A modelling approach to carbon, water and energy feedbacks and interactions across the land-atmosphere interface.
Hill, Timothy C

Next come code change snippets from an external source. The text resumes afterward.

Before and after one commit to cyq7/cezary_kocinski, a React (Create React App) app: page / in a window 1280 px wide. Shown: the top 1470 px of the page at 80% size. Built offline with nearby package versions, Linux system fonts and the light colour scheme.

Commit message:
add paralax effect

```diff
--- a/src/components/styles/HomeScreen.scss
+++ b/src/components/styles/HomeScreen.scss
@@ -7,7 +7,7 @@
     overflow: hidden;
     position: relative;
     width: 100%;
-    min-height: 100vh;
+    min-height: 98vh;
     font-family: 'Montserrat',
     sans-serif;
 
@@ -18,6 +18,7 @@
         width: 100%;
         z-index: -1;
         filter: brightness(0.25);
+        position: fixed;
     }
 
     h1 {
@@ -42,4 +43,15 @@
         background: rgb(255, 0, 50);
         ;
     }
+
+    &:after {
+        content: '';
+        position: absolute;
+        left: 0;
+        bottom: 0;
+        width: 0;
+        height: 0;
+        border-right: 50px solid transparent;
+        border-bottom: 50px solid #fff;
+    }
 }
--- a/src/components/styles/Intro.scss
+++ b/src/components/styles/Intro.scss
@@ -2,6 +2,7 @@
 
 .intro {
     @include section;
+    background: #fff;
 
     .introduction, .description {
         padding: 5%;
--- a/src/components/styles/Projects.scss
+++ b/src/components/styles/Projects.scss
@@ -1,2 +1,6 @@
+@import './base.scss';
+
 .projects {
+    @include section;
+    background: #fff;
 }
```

The climate is changing and the rate of this change is expected to increase. In the 20th century global surface temperatures rose by 0.6 (±0.2) K. Based on current model predictions, and economic forecasts, global temperature increases of 1.4 to 5.8 K are expected over the period 1990 – 2100. One of the main drivers for this temperature increase is the build up of CO2 in the atmosphere which has been increasing since pre-industrial times. Pre-industrial concentrations of CO2 were bounded between 180 ppm and 300 ppm, however the current concentrations of 380 ppm are far in excess of these bounds. Further more, forecasts indicates that a further doubling in the next century is a distinct possibility. However making predictions about the future climate is difficult. Predicting the trajectory that the climate will take uses assumptions of economic growth, technological advances and ecological and physical processes. If we are to make informed decisions regarding the future of the planet, we have to account not only for future anthropogenic emissions and land use, but we also have to identify the response of the Earth system. By its very nature the Earth is immensely complex; processes, interactions and feedbacks exist which operate on vastly different spatial and temporal scales. Each of these processes has an associated level of uncertainty. This uncertainty propagates through models and the processes and feedbacks they simulate. One of our jobs as environmental scientists is to quantify and then reduce these uncertainties. Consequently it is critical to quantify the interactions of the land-surface and the atmosphere. The role of the land-surface is critical to the response of the Earth’s climate. All general circulation models and regional scale models need representations of the land-surface. A lot of the work concerning the land-surface aims to determine the land-surface partitioning of energy, the evapotranspiration of water and if the land-surface is a sink or a source of CO2. To do achieve this we need to understand (1) the underlying processes governing the response of the land-surface, (2) the response of these processes to perturbations from climate change and humans, (3) the temporal and spatial heterogeneity in these processes, and (4) the feedbacks that land-surface processes have with the climate. In this thesis I use a coupled atmosphere-biosphere model to show current understanding of the carbon, water and energy dynamics of the biosphere and the atmosphere to be consistent with both PBL and stand-based measurements. I then use the CAB model to investigate the strength of different feedbacks between the atmosphere and biosphere. Finally the model is then used in a Monte Carlo Bayesian inversion scheme to invert atmospheric measurements to infer information about surface parameters.